Following in the footsteps of our college basketball brethren here at CBS Sports, college football writers Dennis Dodd, Chip Patterson and Barrett Sallee spoke with one-fifth of the 130 active coaches leading FBS teams entering the 2017 season. They asked for honest opinions on everything from NCAA rules to social issues to their peers in the profession. We will be sharing their candid thoughts over a two-week period leading into the season.
Most coaches these days will go to bat for their players in saying that they should be able to earn as much money as they can through legitimate means while in college. But do coaches really believe players should earn additional money either through their image, likeness, a part-time job or otherwise? Granted anonymity, the coaches answered the following question ...
Should players be paid or be able to receive money beyond their scholarships and cost of attendance stipends?
"I don't agree that a recognizable name of a major, major player can have his jersey sold and get none of the revenue."
"If you are a full Pell Grant qualifier out of state, you can make $24,000 a year. A full Pell is $4,800 per semester. Our scholarship checks are about $1,200 for 10 months. [Cost of attendance] is $2,500 a semester." (The coach figures figures that out to be $96,000 for four years.)
"I think they do [deserve to] have a 20-hour-a-week job. Not to say they deserve the moon -- they are getting a scholarship -- but they don't have an opportunity to go out and have jobs. … Even if it was minimum wage for 20 hours, that would be advantageous."
"There is no way players should ever be compensated beyond scholarship and cost-of-attendance. This is not professional sports."

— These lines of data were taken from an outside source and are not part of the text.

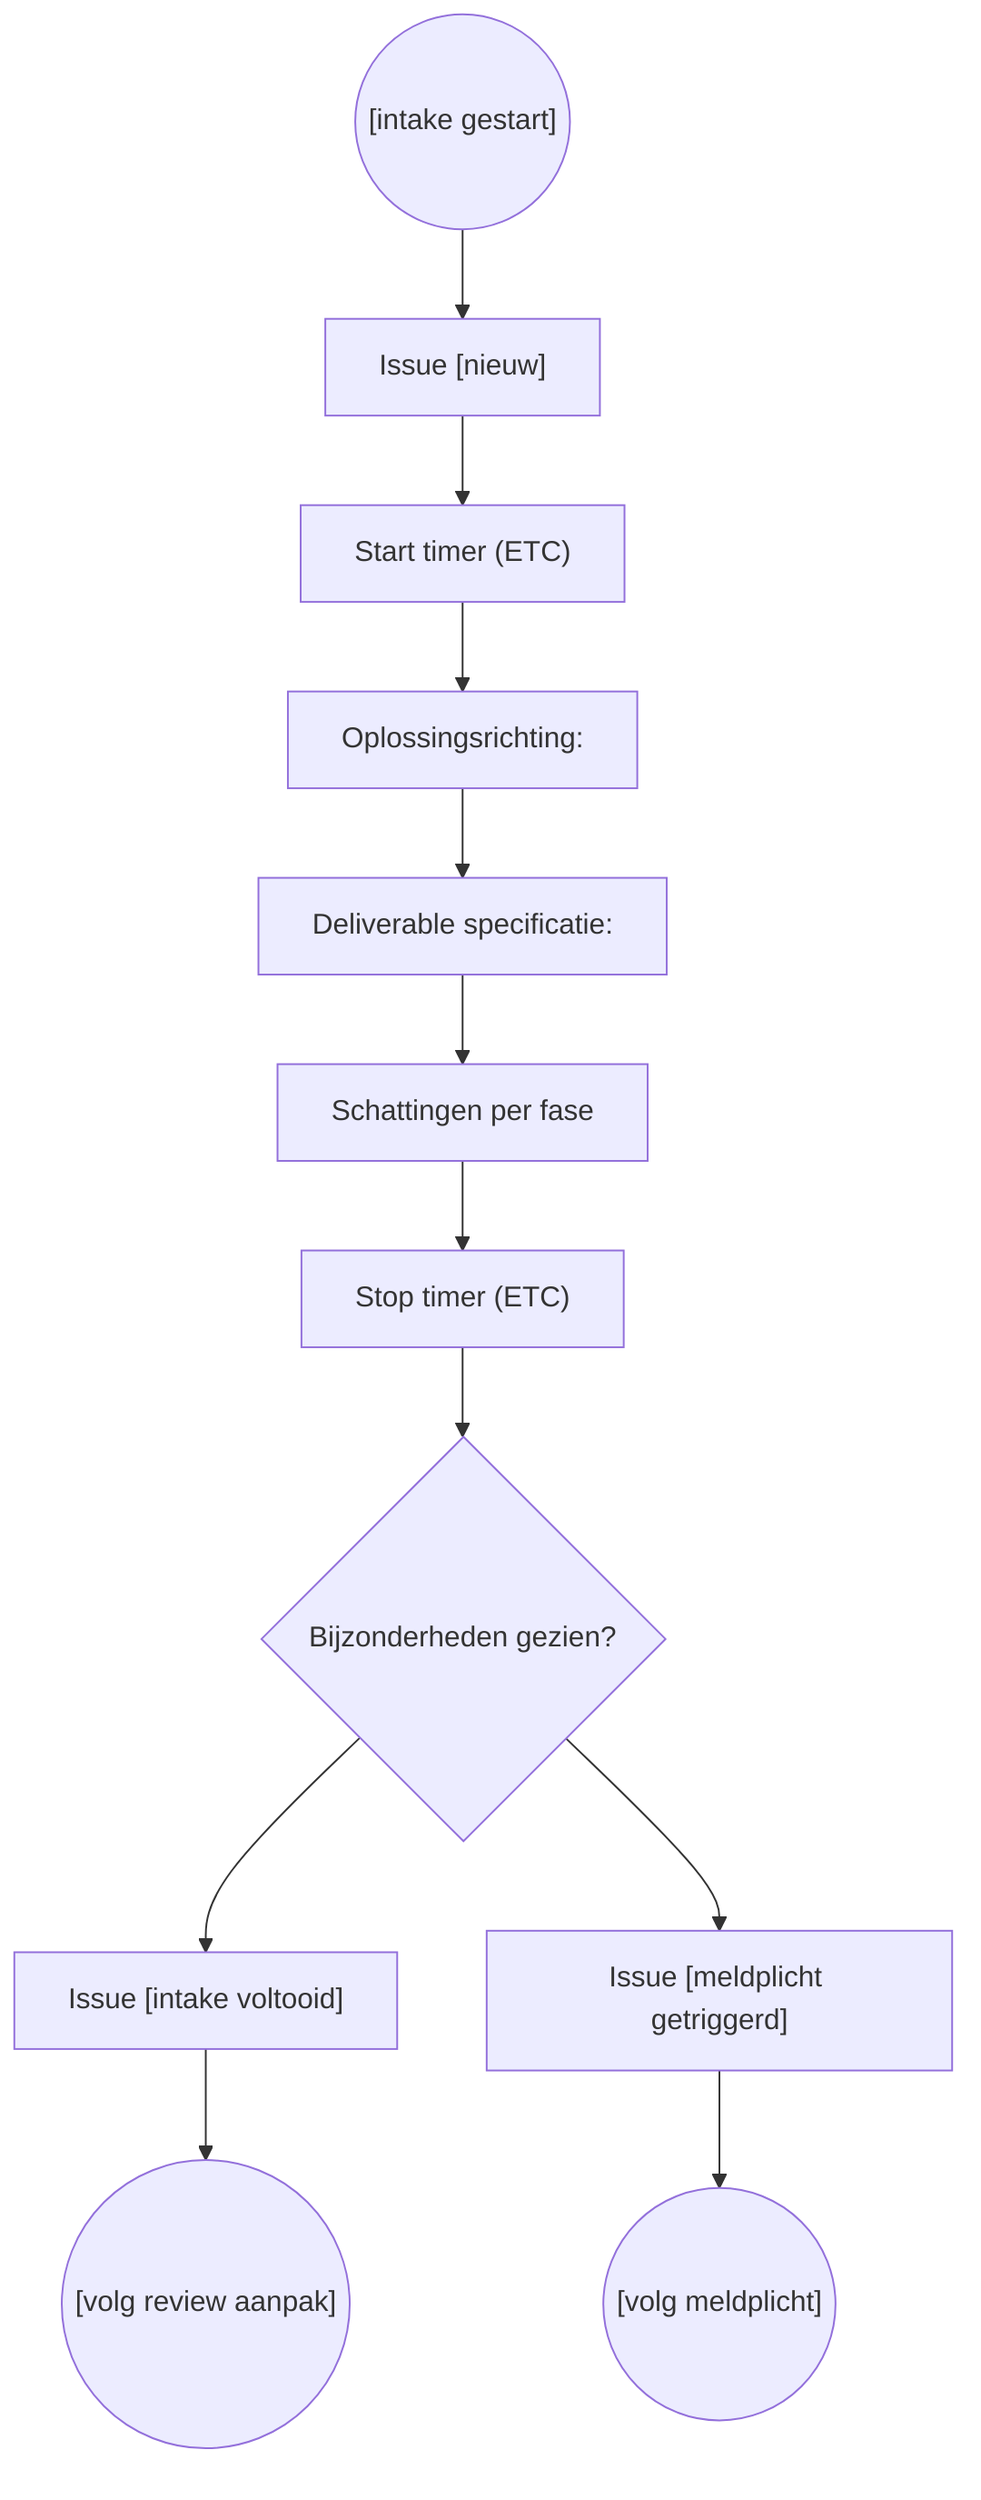
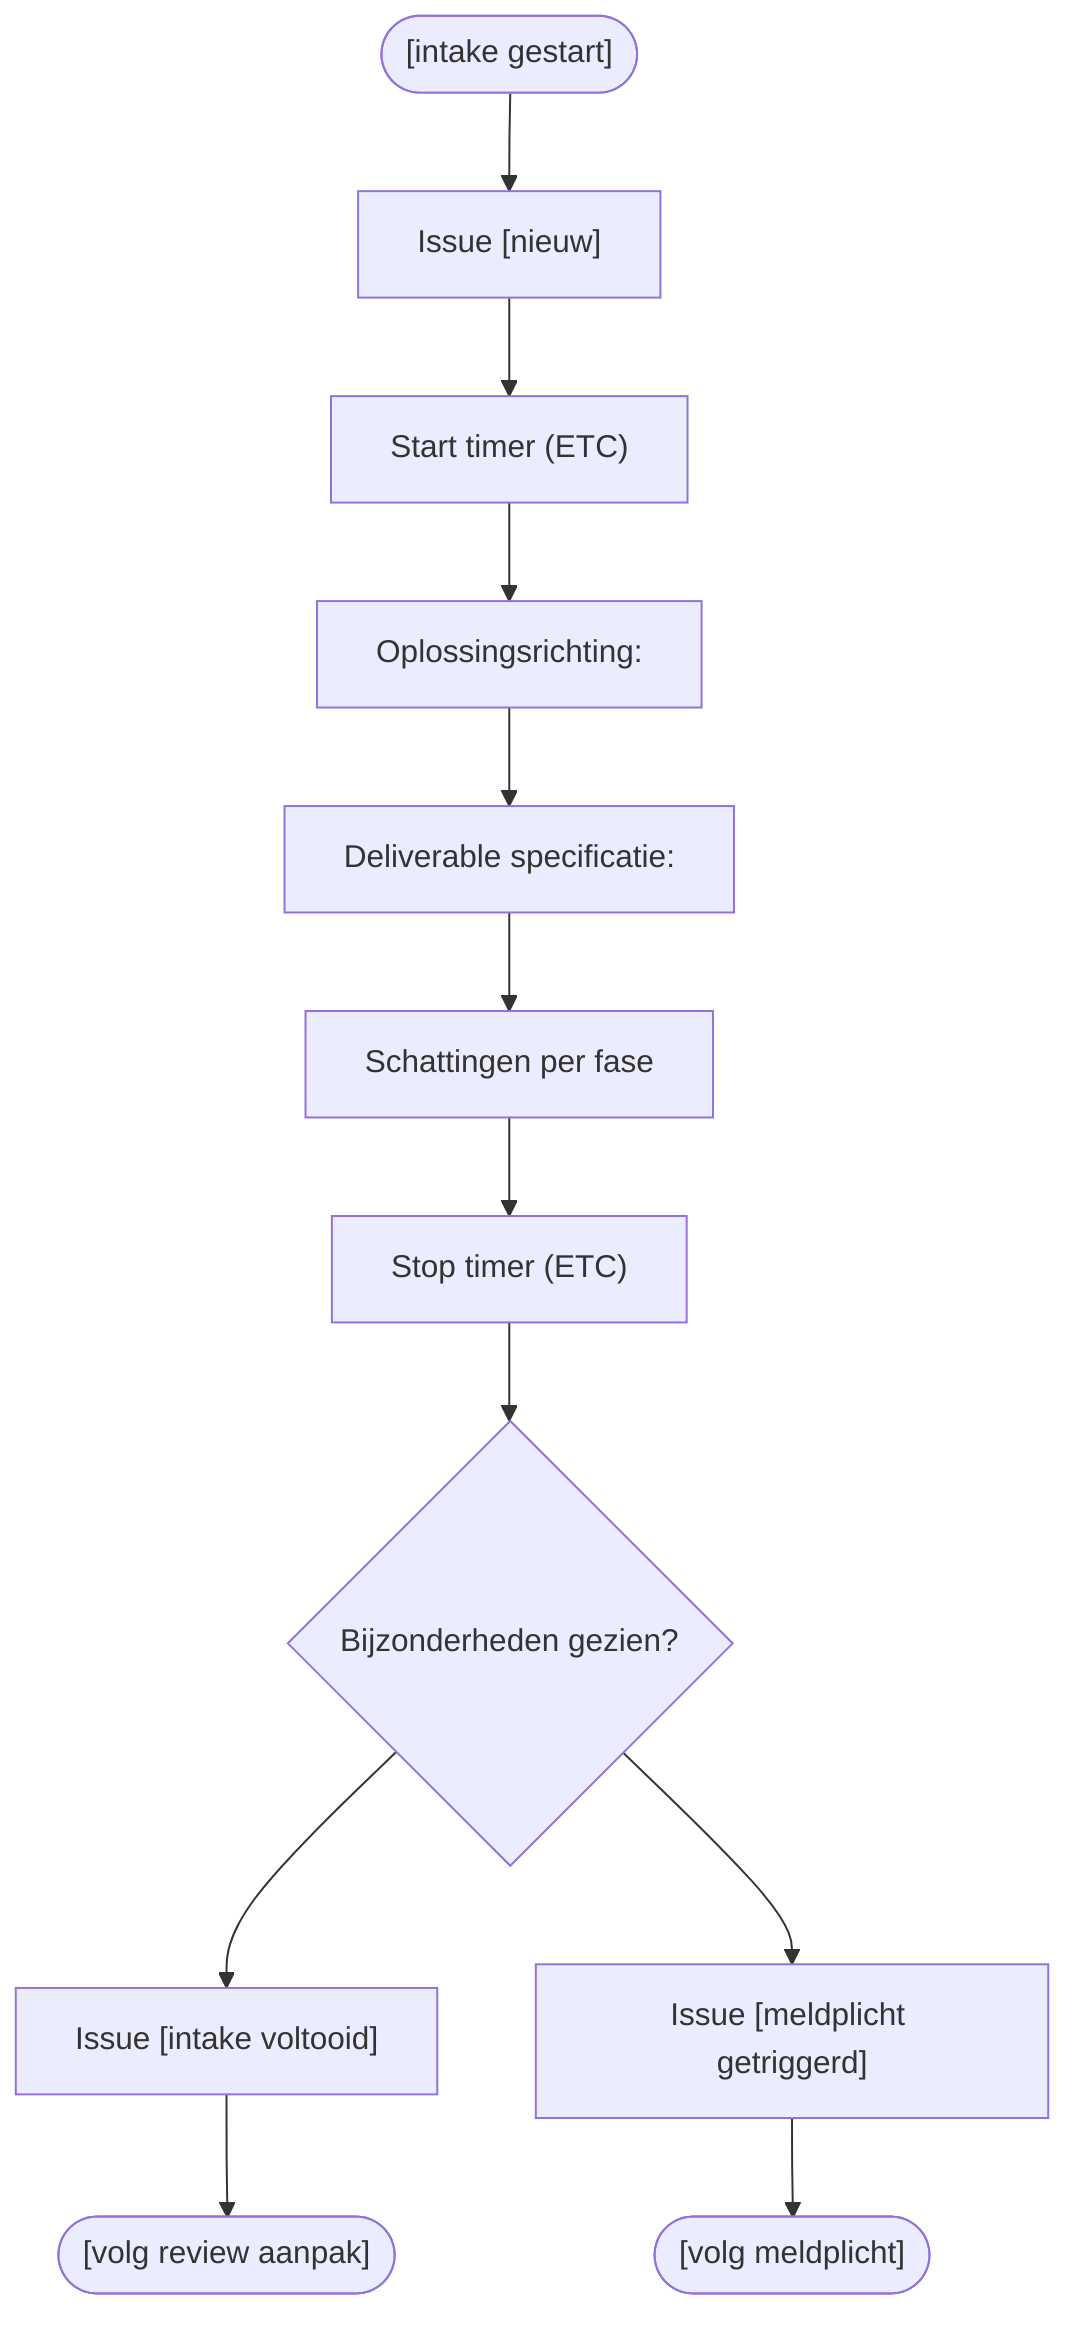
flowchart TD
-     bpmn_start_event(("[intake gestart]"))
+     bpmn_start_event(["[intake gestart]"])
    bpmn_task_nieuw["Issue [nieuw]"]
    bpmn_task_start_timer["Start timer (ETC)"]
    bpmn_task_oplossingsrichting["Oplossingsrichting:"]
    bpmn_task_deliverables["Deliverable specificatie:"]
    bpmn_task_planning["Schattingen per fase"]
    bpmn_task_stop_timer["Stop timer (ETC)"]
    bpmn_gateway_bijzonderheden{"Bijzonderheden gezien?"}
    bpmn_task_intake_voltooid["Issue [intake voltooid]"]
-     bpmn_end_aanpak(("[volg review aanpak]"))
+     bpmn_end_aanpak(["[volg review aanpak]"])
    bpmn_task_meldplicht_getriggerd["Issue [meldplicht getriggerd]"]
-     bpmn_end_meldplicht(("[volg meldplicht]"))
+     bpmn_end_meldplicht(["[volg meldplicht]"])
    bpmn_start_event --> bpmn_task_nieuw
    bpmn_task_nieuw --> bpmn_task_start_timer
    bpmn_task_start_timer --> bpmn_task_oplossingsrichting
    bpmn_task_oplossingsrichting --> bpmn_task_deliverables
    bpmn_task_deliverables --> bpmn_task_planning
    bpmn_task_planning --> bpmn_task_stop_timer
    bpmn_task_stop_timer --> bpmn_gateway_bijzonderheden
    bpmn_gateway_bijzonderheden --> bpmn_task_intake_voltooid
    bpmn_task_intake_voltooid --> bpmn_end_aanpak
    bpmn_gateway_bijzonderheden --> bpmn_task_meldplicht_getriggerd
    bpmn_task_meldplicht_getriggerd --> bpmn_end_meldplicht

Breaking it down
This whole pay-for-play debate has been spirited all these years. The case is now closed based on one eye-opening response in our latest Candid Coaches series. As you have seen, 74 percent of coaches said "no" to our question, which is not surprising. Coaches like the status quo. Besides, cost of attendance essentially is compensation. Dress it up in any kind of flowery language you want, but since COA began in 2015, athletes have been getting paid that monthly stipend because they're … athletes.
(Example: My daughter who worked her backside off in college didn't get a dime in cost of attendance. She wasn't an athlete.)
So any discussion on this subject should begin with this question: Are college athletes paid enough?
That eye-opening response from one coach blew me way. There is, he says, a completely legal and honorable way for his players to make almost $100,000 tax free during careers at his school. The Pell Grant, as referenced above, is a federal subsidy paid to students in financial need.
Is that enough?
That's just one school and, sure, those players have to pay rent, buy gas, groceries and textbooks out of that amount. Pell Grants -- especially maximum Pell Grants -- aren't available to everyone. The cost of attendance varies from school to school. But the mere possibility of a six-figure "salary" for a college athlete is a game changer.
But whether it's the federal government or Nike writing the checks, money is money. That hallowed Collegiate Model (NCAA speak) didn't come crashing down when a player saved up $18,000 by being frugal with all the checks he was getting, according to one coach with whom I spoke.
For more background on this subject, I suggest you read "Indentured" by Joe Nocera and Ben Strauss. The courts have already determined the NCAA has . And just this week, UCLA's Josh Rosen made headlines this week when he said football and school "don't go together."